TASK GOAL
Scan the data beneath this task and copy each line that includes "插件扩展点".

/---

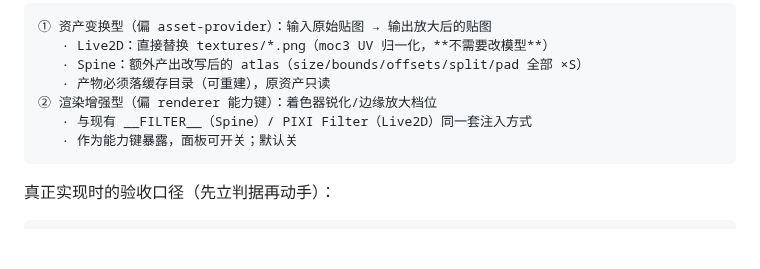
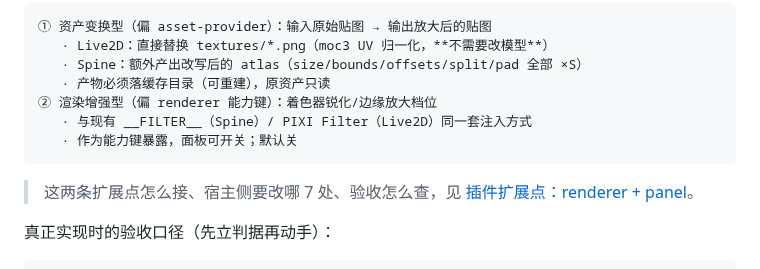
Before and after one commit to EIGHTfs/ModelStage, a Markdown page: docs/设计/贴图超分辨率调研.md, the part around the change. GitHub-like rendering; blank space fills up the shorter version.

````diff
--- a/docs/设计/贴图超分辨率调研.md
+++ b/docs/设计/贴图超分辨率调研.md
@@ -218,6 +218,9 @@ DPR 2（渲染 3840×2160）：2048 图集 / ~2160 显示像素 ≈ 0.95 texel/p
    · 作为能力键暴露，面板可开关；默认关
 ```
 
+> 这两条扩展点怎么接、宿主侧要改哪 7 处、验收怎么查，见
+> [插件扩展点：renderer + panel](插件扩展点-renderer与panel.md)。
+
 真正实现时的验收口径（先立判据再动手）：
 
 ```
````
Also changed, not shown: docs/设计/插件扩展点-renderer与panel.md (added, +163 -0 lines).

\---

RESPONSE FOR THIS EXERCISE
+> [插件扩展点：renderer + panel](插件扩展点-renderer与panel.md)。
Also changed, not shown: docs/设计/插件扩展点-renderer与panel.md (added, +163 -0 lines).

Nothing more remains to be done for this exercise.